President Clinton interrupted his fun-in-the-sun vacation Saturday to walk through a potential home in Westchester County with his wife and daughter. The Clintons squeezed in a visit to a four-story Colonial north of New York City before heading to the Hamptons on Long Island for a weekend of fund-raising parties. Clinton brushed aside a question about what he wanted in a home. "Some place nice and airy that will make Hillary happy--that's what I want," the president said.
August 16, 1999 |
The Clinton house hunt intensified with President Clinton joining First Lady Hillary Rodham Clinton to view suburban Westchester County, N.Y., properties for the first time in preparation for her likely Senate bid in that state next year and his retirement from office two months later. Among the properties they saw was a 2 1/2-acre, seven-bedroom $1.7-million house in Edgemont.
June 1, 1999 |
New York Mayor Rudolph W. Giuliani, contemplating a Senate race, had some fun at the expense of First Lady Hillary Rodham Clinton, who is also considering the same Senate bid. Giuliani, who has a penchant for dressing in costume--he wore a dress and wig on NBC-TV's "Saturday Night Live"--donned a red Arkansas jacket and cap and announced he was headed to Little Rock. "I'm going to say, 'I've never lived in Arkansas. I've never worked in Arkansas. I've never been to Arkansas.

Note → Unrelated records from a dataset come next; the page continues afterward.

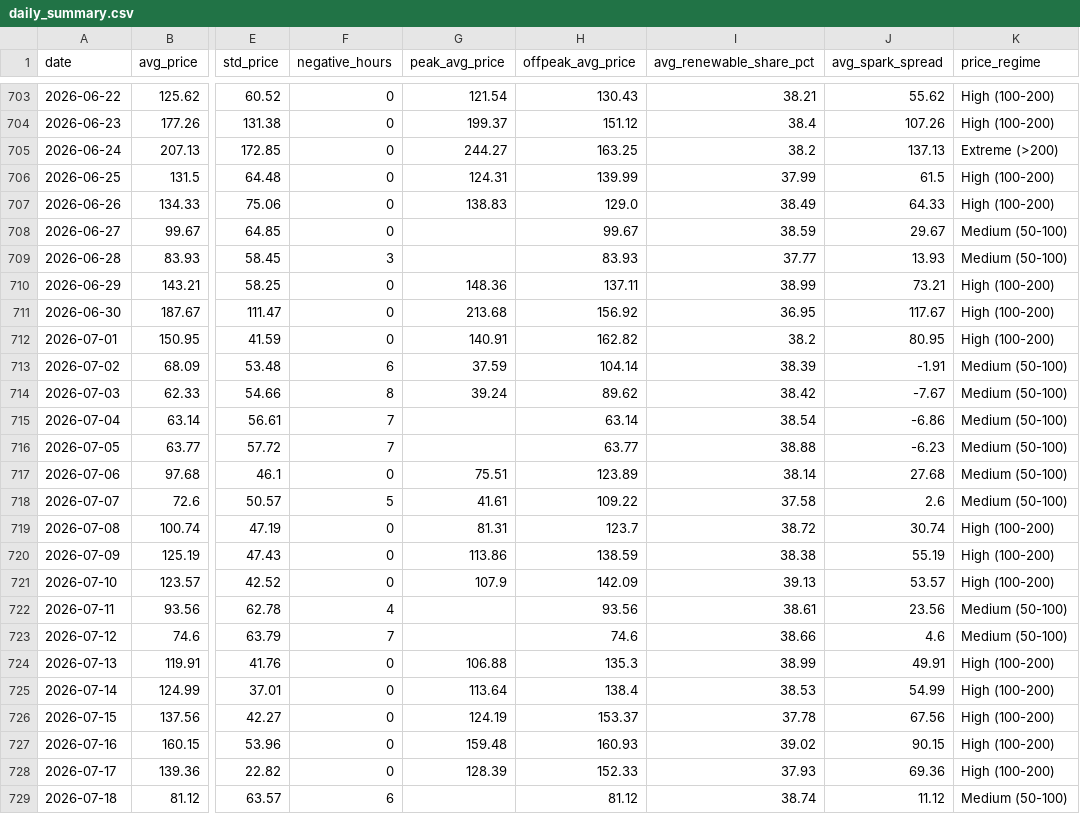
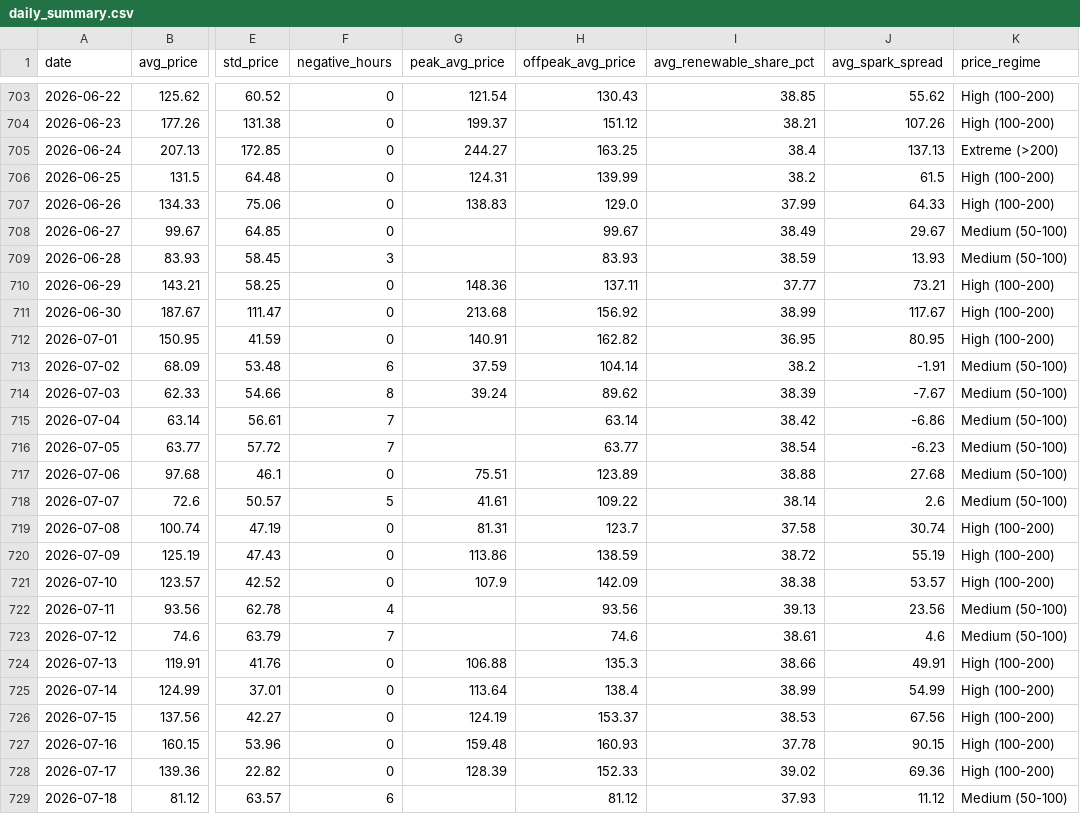
Before and after one commit to BRSTKL/power-market-analysis, a CSV file: data/output/daily_summary.csv, drawn as a sheet; only a part is shown, gaps mark what is left out; the diff covers the shown part only; the diff names each change by its address in the sheet, - before the commit and + after, or states it on an @@ line.

```diff
--- a/data/output/daily_summary.csv
+++ b/data/output/daily_summary.csv
-I703 (avg_renewable_share_pct): 38.21
+I703 (avg_renewable_share_pct): 38.85
-I704 (avg_renewable_share_pct): 38.4
+I704 (avg_renewable_share_pct): 38.21
-I705 (avg_renewable_share_pct): 38.2
+I705 (avg_renewable_share_pct): 38.4
-I706 (avg_renewable_share_pct): 37.99
+I706 (avg_renewable_share_pct): 38.2
-I707 (avg_renewable_share_pct): 38.49
+I707 (avg_renewable_share_pct): 37.99
-I708 (avg_renewable_share_pct): 38.59
+I708 (avg_renewable_share_pct): 38.49
-I709 (avg_renewable_share_pct): 37.77
+I709 (avg_renewable_share_pct): 38.59
-I710 (avg_renewable_share_pct): 38.99
+I710 (avg_renewable_share_pct): 37.77
-I711 (avg_renewable_share_pct): 36.95
+I711 (avg_renewable_share_pct): 38.99
-I712 (avg_renewable_share_pct): 38.2
+I712 (avg_renewable_share_pct): 36.95
-I713 (avg_renewable_share_pct): 38.39
+I713 (avg_renewable_share_pct): 38.2
-I714 (avg_renewable_share_pct): 38.42
+I714 (avg_renewable_share_pct): 38.39
-I715 (avg_renewable_share_pct): 38.54
+I715 (avg_renewable_share_pct): 38.42
-I716 (avg_renewable_share_pct): 38.88
+I716 (avg_renewable_share_pct): 38.54
-I717 (avg_renewable_share_pct): 38.14
+I717 (avg_renewable_share_pct): 38.88
-I718 (avg_renewable_share_pct): 37.58
+I718 (avg_renewable_share_pct): 38.14
-I719 (avg_renewable_share_pct): 38.72
+I719 (avg_renewable_share_pct): 37.58
-I720 (avg_renewable_share_pct): 38.38
+I720 (avg_renewable_share_pct): 38.72
-I721 (avg_renewable_share_pct): 39.13
+I721 (avg_renewable_share_pct): 38.38
-I722 (avg_renewable_share_pct): 38.61
+I722 (avg_renewable_share_pct): 39.13
-I723 (avg_renewable_share_pct): 38.66
+I723 (avg_renewable_share_pct): 38.61
-I724 (avg_renewable_share_pct): 38.99
+I724 (avg_renewable_share_pct): 38.66
-I725 (avg_renewable_share_pct): 38.53
+I725 (avg_renewable_share_pct): 38.99
-I726 (avg_renewable_share_pct): 37.78
+I726 (avg_renewable_share_pct): 38.53
-I727 (avg_renewable_share_pct): 39.02
+I727 (avg_renewable_share_pct): 37.78
-I728 (avg_renewable_share_pct): 37.93
+I728 (avg_renewable_share_pct): 39.02
-I729 (avg_renewable_share_pct): 38.74
+I729 (avg_renewable_share_pct): 37.93
```
Also changed, not shown: 1 added row and 68 edited cells elsewhere in this file, data/output/generation_mix.csv, 2 other files.
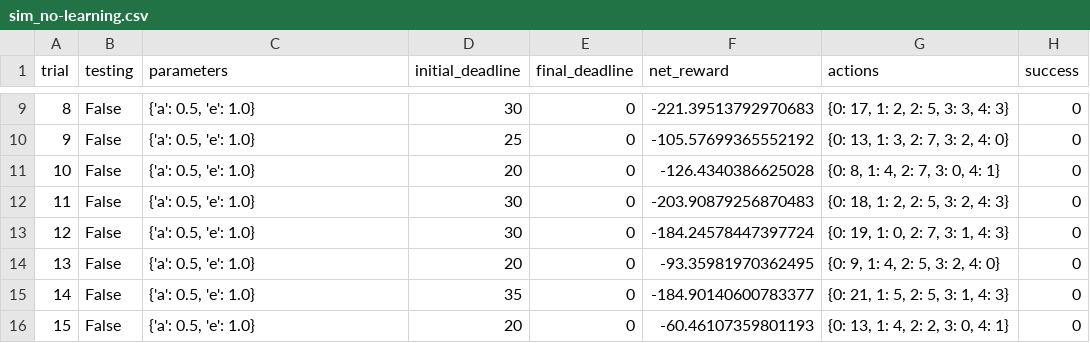
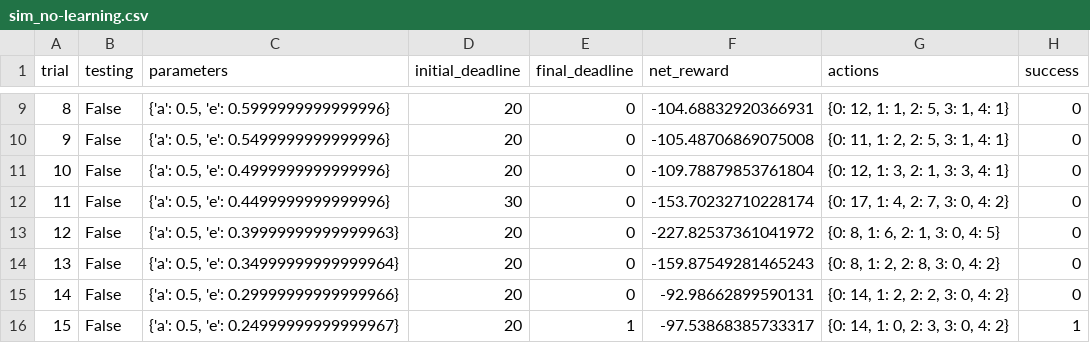
Before and after one commit to xueweiyema/smartcab, a CSV file: logs/sim_no-learning.csv, drawn as a sheet; only a part is shown, gaps mark what is left out; the diff covers the shown part only.

```diff
--- a/logs/sim_no-learning.csv
+++ b/logs/sim_no-learning.csv
@@ -9,8 +9,8 @@ trial,testing,parameters,initial_deadline,final_deadline,net_reward,actions,succ
-8,False,"{'a': 0.5, 'e': 1.0}",30,0,-221.39513792970683,"{0: 17, 1: 2, 2: 5, 3: 3, 4: 3}",0
-9,False,"{'a': 0.5, 'e': 1.0}",25,0,-105.57699365552192,"{0: 13, 1: 3, 2: 7, 3: 2, 4: 0}",0
-10,False,"{'a': 0.5, 'e': 1.0}",20,0,-126.4340386625028,"{0: 8, 1: 4, 2: 7, 3: 0, 4: 1}",0
-11,False,"{'a': 0.5, 'e': 1.0}",30,0,-203.90879256870483,"{0: 18, 1: 2, 2: 5, 3: 2, 4: 3}",0
-12,False,"{'a': 0.5, 'e': 1.0}",30,0,-184.24578447397724,"{0: 19, 1: 0, 2: 7, 3: 1, 4: 3}",0
-13,False,"{'a': 0.5, 'e': 1.0}",20,0,-93.35981970362495,"{0: 9, 1: 4, 2: 5, 3: 2, 4: 0}",0
-14,False,"{'a': 0.5, 'e': 1.0}",35,0,-184.90140600783377,"{0: 21, 1: 5, 2: 5, 3: 1, 4: 3}",0
-15,False,"{'a': 0.5, 'e': 1.0}",20,0,-60.46107359801193,"{0: 13, 1: 4, 2: 2, 3: 0, 4: 1}",0
+8,False,"{'a': 0.5, 'e': 0.5999999999999996}",20,0,-104.68832920366931,"{0: 12, 1: 1, 2: 5, 3: 1, 4: 1}",0
+9,False,"{'a': 0.5, 'e': 0.5499999999999996}",20,0,-105.48706869075008,"{0: 11, 1: 2, 2: 5, 3: 1, 4: 1}",0
+10,False,"{'a': 0.5, 'e': 0.4999999999999996}",20,0,-109.78879853761804,"{0: 12, 1: 3, 2: 1, 3: 3, 4: 1}",0
+11,False,"{'a': 0.5, 'e': 0.4499999999999996}",30,0,-153.70232710228174,"{0: 17, 1: 4, 2: 7, 3: 0, 4: 2}",0
+12,False,"{'a': 0.5, 'e': 0.39999999999999963}",20,0,-227.82537361041972,"{0: 8, 1: 6, 2: 1, 3: 0, 4: 5}",0
+13,False,"{'a': 0.5, 'e': 0.34999999999999964}",20,0,-159.87549281465243,"{0: 8, 1: 2, 2: 8, 3: 0, 4: 2}",0
+14,False,"{'a': 0.5, 'e': 0.29999999999999966}",20,0,-92.98662899590131,"{0: 14, 1: 2, 2: 2, 3: 0, 4: 2}",0
+15,False,"{'a': 0.5, 'e': 0.24999999999999967}",20,1,-97.53868385733317,"{0: 14, 1: 0, 2: 3, 3: 0, 4: 2}",1
```
Also changed, not shown: 94 edited cells elsewhere in this file, logs/sim_default-learning.csv, 5 other files.
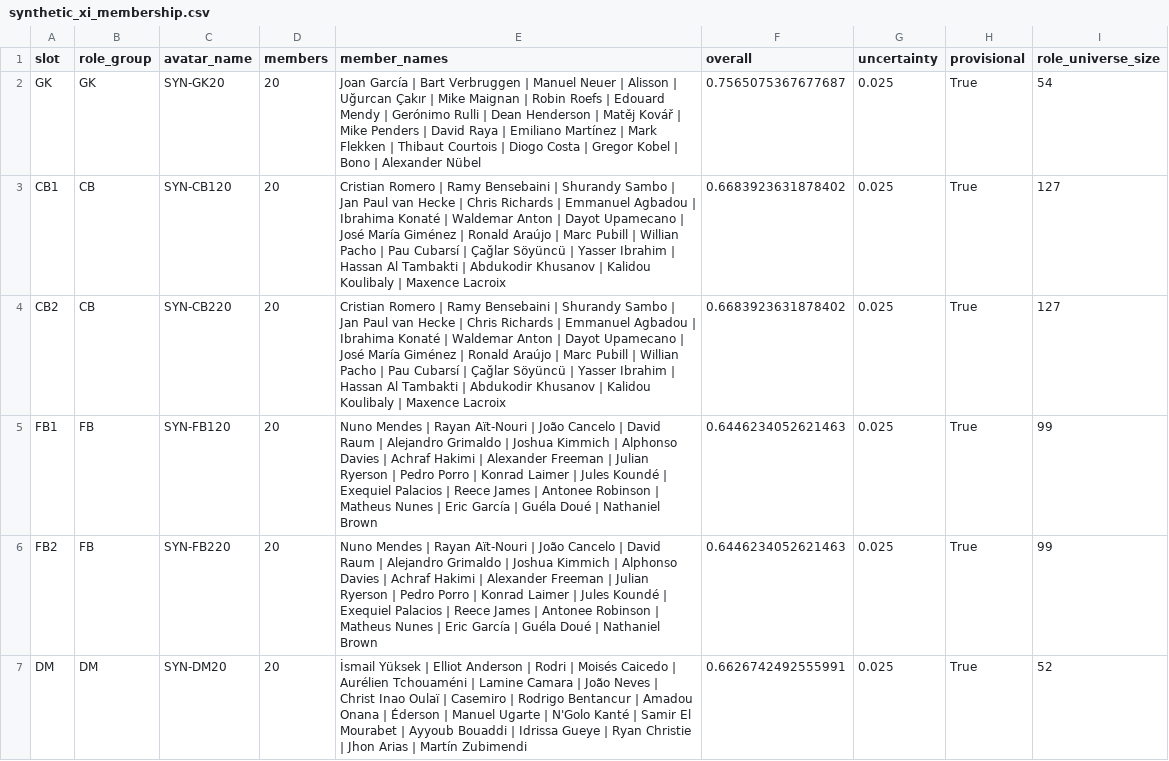
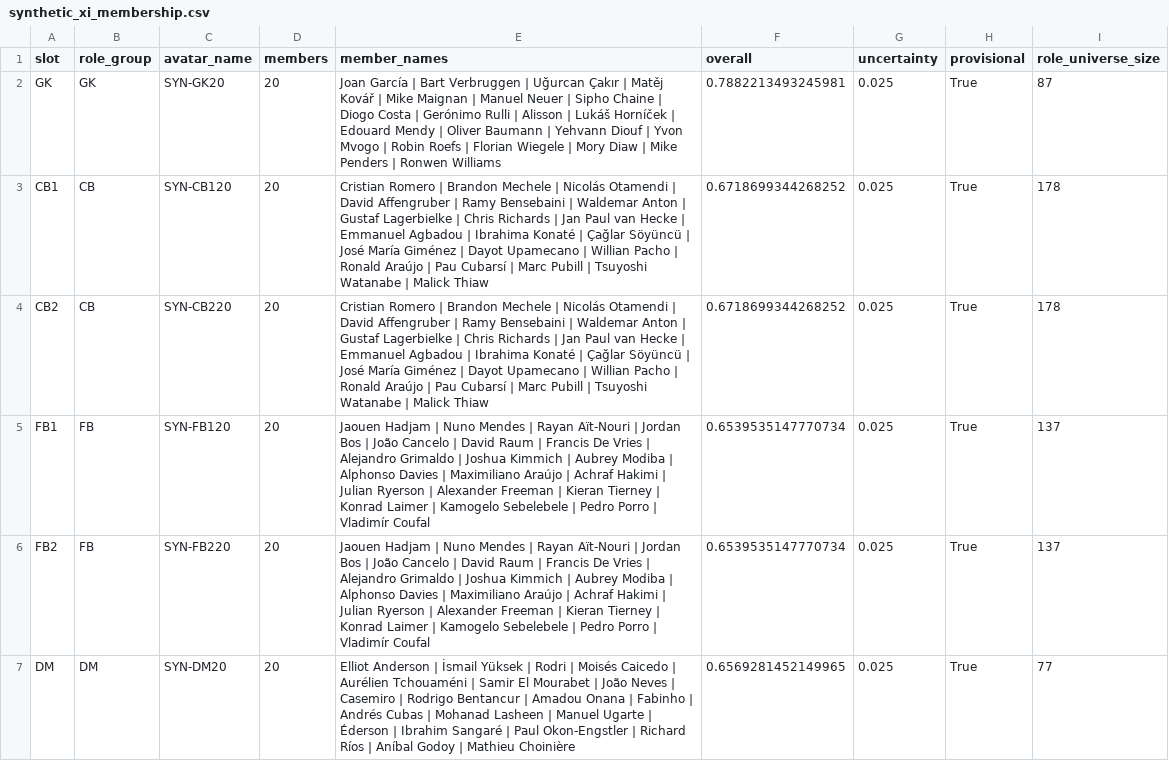
Before and after one commit to ViniciusCovas/synthetic-xi-2026, a CSV file: data/simulations/calibrated_v0_2/synthetic_xi_membership.csv, drawn as a sheet; only a part is shown; the diff covers the shown part only.

```diff
--- a/data/simulations/calibrated_v0_2/synthetic_xi_membership.csv
+++ b/data/simulations/calibrated_v0_2/synthetic_xi_membership.csv
@@ -1,7 +1,7 @@
 slot,role_group,avatar_name,members,member_names,overall,uncertainty,provisional,role_universe_size
-GK,GK,SYN-GK20,20,Joan García | Bart Verbruggen | Manuel Neuer | Alisson | Uğurcan Çakır | Mike Maignan | Robin Roefs | Edouard Mendy | Gerónimo Rulli | Dean Henderson | Matěj Kovář | Mike Penders | David Raya | Emiliano Martínez | Mark Flekken | Thibaut Courtois | Diogo Costa | Gregor Kobel | Bono | Alexander Nübel,0.7565075367677687,0.025,True,54
-CB1,CB,SYN-CB120,20,Cristian Romero | Ramy Bensebaini | Shurandy Sambo | Jan Paul van Hecke | Chris Richards | Emmanuel Agbadou | Ibrahima Konaté | Waldemar Anton | Dayot Upamecano | José María Giménez | Ronald Araújo | Marc Pubill | Willian Pacho | Pau Cubarsí | Çağlar Söyüncü | Yasser Ibrahim | Hassan Al Tambakti | Abdukodir Khusanov | Kalidou Koulibaly | Maxence Lacroix,0.6683923631878402,0.025,True,127
-CB2,CB,SYN-CB220,20,Cristian Romero | Ramy Bensebaini | Shurandy Sambo | Jan Paul van Hecke | Chris Richards | Emmanuel Agbadou | Ibrahima Konaté | Waldemar Anton | Dayot Upamecano | José María Giménez | Ronald Araújo | Marc Pubill | Willian Pacho | Pau Cubarsí | Çağlar Söyüncü | Yasser Ibrahim | Hassan Al Tambakti | Abdukodir Khusanov | Kalidou Koulibaly | Maxence Lacroix,0.6683923631878402,0.025,True,127
-FB1,FB,SYN-FB120,20,Nuno Mendes | Rayan Aït-Nouri | João Cancelo | David Raum | Alejandro Grimaldo | Joshua Kimmich | Alphonso Davies | Achraf Hakimi | Alexander Freeman | Julian Ryerson | Pedro Porro | Konrad Laimer | Jules Koundé | Exequiel Palacios | Reece James | Antonee Robinson | Matheus Nunes | Eric García | Guéla Doué | Nathaniel Brown,0.6446234052621463,0.025,True,99
-FB2,FB,SYN-FB220,20,Nuno Mendes | Rayan Aït-Nouri | João Cancelo | David Raum | Alejandro Grimaldo | Joshua Kimmich | Alphonso Davies | Achraf Hakimi | Alexander Freeman | Julian Ryerson | Pedro Porro | Konrad Laimer | Jules Koundé | Exequiel Palacios | Reece James | Antonee Robinson | Matheus Nunes | Eric García | Guéla Doué | Nathaniel Brown,0.6446234052621463,0.025,True,99
-DM,DM,SYN-DM20,20,İsmail Yüksek | Elliot Anderson | Rodri | Moisés Caicedo | Aurélien Tchouaméni | Lamine Camara | João Neves | Christ Inao Oulaï | Casemiro | Rodrigo Bentancur | Amadou Onana | Éderson | Manuel Ugarte | N'Golo Kanté | Samir El Mourabet | Ayyoub Bouaddi | Idrissa Gueye | Ryan Christie | Jhon Arias | Martín Zubimendi,0.6626742492555991,0.025,True,52
+GK,GK,SYN-GK20,20,Joan García | Bart Verbruggen | Uğurcan Çakır | Matěj Kovář | Mike Maignan | Manuel Neuer | Sipho Chaine | Diogo Costa | Gerónimo Rulli | Alisson | Lukáš Horníček | Edouard Mendy | Oliver Baumann | Yehvann Diouf | Yvon Mvogo | Robin Roefs | Florian Wiegele | Mory Diaw | Mike Penders | Ronwen Williams,0.7882213493245981,0.025,True,87
+CB1,CB,SYN-CB120,20,Cristian Romero | Brandon Mechele | Nicolás Otamendi | David Affengruber | Ramy Bensebaini | Waldemar Anton | Gustaf Lagerbielke | Chris Richards | Jan Paul van Hecke | Emmanuel Agbadou | Ibrahima Konaté | Çağlar Söyüncü | José María Giménez | Dayot Upamecano | Willian Pacho | Ronald Araújo | Pau Cubarsí | Marc Pubill | Tsuyoshi Watanabe | Malick Thiaw,0.6718699344268252,0.025,True,178
+CB2,CB,SYN-CB220,20,Cristian Romero | Brandon Mechele | Nicolás Otamendi | David Affengruber | Ramy Bensebaini | Waldemar Anton | Gustaf Lagerbielke | Chris Richards | Jan Paul van Hecke | Emmanuel Agbadou | Ibrahima Konaté | Çağlar Söyüncü | José María Giménez | Dayot Upamecano | Willian Pacho | Ronald Araújo | Pau Cubarsí | Marc Pubill | Tsuyoshi Watanabe | Malick Thiaw,0.6718699344268252,0.025,True,178
+FB1,FB,SYN-FB120,20,Jaouen Hadjam | Nuno Mendes | Rayan Aït-Nouri | Jordan Bos | João Cancelo | David Raum | Francis De Vries | Alejandro Grimaldo | Joshua Kimmich | Aubrey Modiba | Alphonso Davies | Maximiliano Araújo | Achraf Hakimi | Julian Ryerson | Alexander Freeman | Kieran Tierney | Konrad Laimer | Kamogelo Sebelebele | Pedro Porro | Vladimír Coufal,0.6539535147770734,0.025,True,137
+FB2,FB,SYN-FB220,20,Jaouen Hadjam | Nuno Mendes | Rayan Aït-Nouri | Jordan Bos | João Cancelo | David Raum | Francis De Vries | Alejandro Grimaldo | Joshua Kimmich | Aubrey Modiba | Alphonso Davies | Maximiliano Araújo | Achraf Hakimi | Julian Ryerson | Alexander Freeman | Kieran Tierney | Konrad Laimer | Kamogelo Sebelebele | Pedro Porro | Vladimír Coufal,0.6539535147770734,0.025,True,137
+DM,DM,SYN-DM20,20,Elliot Anderson | İsmail Yüksek | Rodri | Moisés Caicedo | Aurélien Tchouaméni | Samir El Mourabet | João Neves | Casemiro | Rodrigo Bentancur | Amadou Onana | Fabinho | Andrés Cubas | Mohanad Lasheen | Manuel Ugarte | Éderson | Ibrahim Sangaré | Paul Okon-Engstler | Richard Ríos | Aníbal Godoy | Mathieu Choinière,0.6569281452149965,0.025,True,77
```
Also changed, not shown: 16 edited cells elsewhere in this file, data/simulations/calibrated_v0_2/real_best_xi_profiles.csv, data/simulations/calibrated_v0_2/representative_match_timeline.csv, 9 other files.
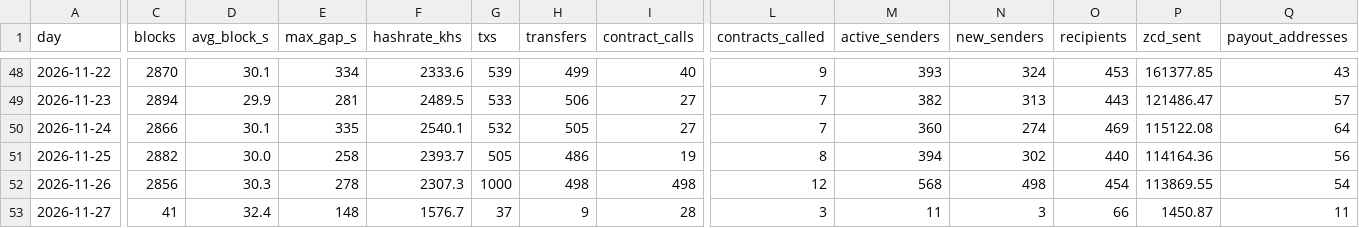
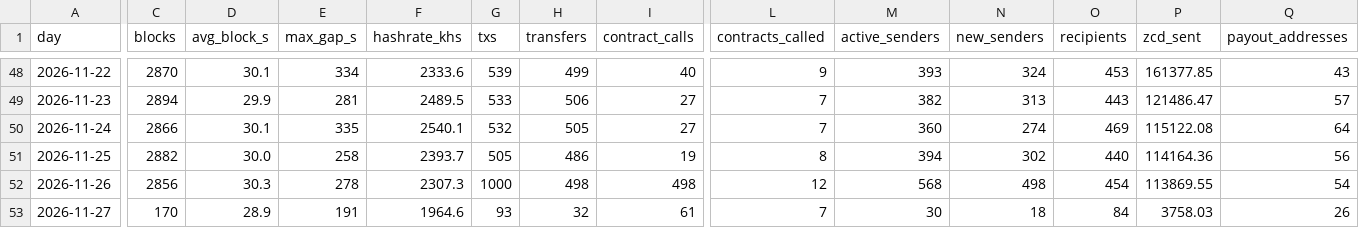
Before and after one commit to brilliantnodes/zycord-pulse, a CSV file: data/pulse_daily.csv, drawn as a sheet; only a part is shown, gaps mark what is left out; the diff covers the shown part only; the diff names each change by its address in the sheet, - before the commit and + after, or states it on an @@ line.

Commit message:
Data: block 146,944, 2026-11-27T01:24:39Z

```diff
--- a/data/pulse_daily.csv
+++ b/data/pulse_daily.csv
-C53 (blocks): 41
+C53 (blocks): 170
-D53 (avg_block_s): 32.4
+D53 (avg_block_s): 28.9
-E53 (max_gap_s): 148
+E53 (max_gap_s): 191
-F53 (hashrate_khs): 1576.7
+F53 (hashrate_khs): 1964.6
-G53 (txs): 37
+G53 (txs): 93
-H53 (transfers): 9
+H53 (transfers): 32
-I53 (contract_calls): 28
+I53 (contract_calls): 61
-L53 (contracts_called): 3
+L53 (contracts_called): 7
-M53 (active_senders): 11
+M53 (active_senders): 30
-N53 (new_senders): 3
+N53 (new_senders): 18
-O53 (recipients): 66
+O53 (recipients): 84
-P53 (zcd_sent): 1450.87
+P53 (zcd_sent): 3758.03
-Q53 (payout_addresses): 11
+Q53 (payout_addresses): 26
```
Also changed, not shown: 8 edited cells elsewhere in this file, 5 other files.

February 21, 1999 |
Hillary Rodham Clinton is the choice over New York Mayor Rudolph W. Giuliani in a hypothetical New York state election for the U.S. Senate, and 78% of Americans think she would be at least somewhat effective as a senator, according to polls released Saturday. In a Time/CNN poll of registered voters in New York state, 52% said they would vote for the first lady, and 43% said they would vote for Giuliani if the election were held now.
July 26, 1999 |
Rep. Rick Lazio (R-N.Y.), over the objections of some GOP leaders in New York, has confirmed he will seek the party's nomination for the U.S. Senate seat in which First Lady Hillary Rodham Clinton could be the Democratic candidate. The Long Island congressman has been under pressure from some fellow Republicans to drop his interest in contesting a primary for the November 2000 election and pave the way for the expected candidacy of New York Mayor Rudolph W. Giuliani.
November 9, 1999 |
A television ad boosting Hillary Rodham Clinton's expected New York Senate candidacy was unveiled Monday by state Democratic Party officials. The TV ad, scheduled to begin airing today across upstate New York, comes less than one week after Mrs. Clinton's likely Republican opponent, New York City Mayor Rudolph W. Giuliani, began airing his own ads in Upstate television markets. Judith Hope, the state party chairwoman, said the ad was not a response to the mayor's television offensive.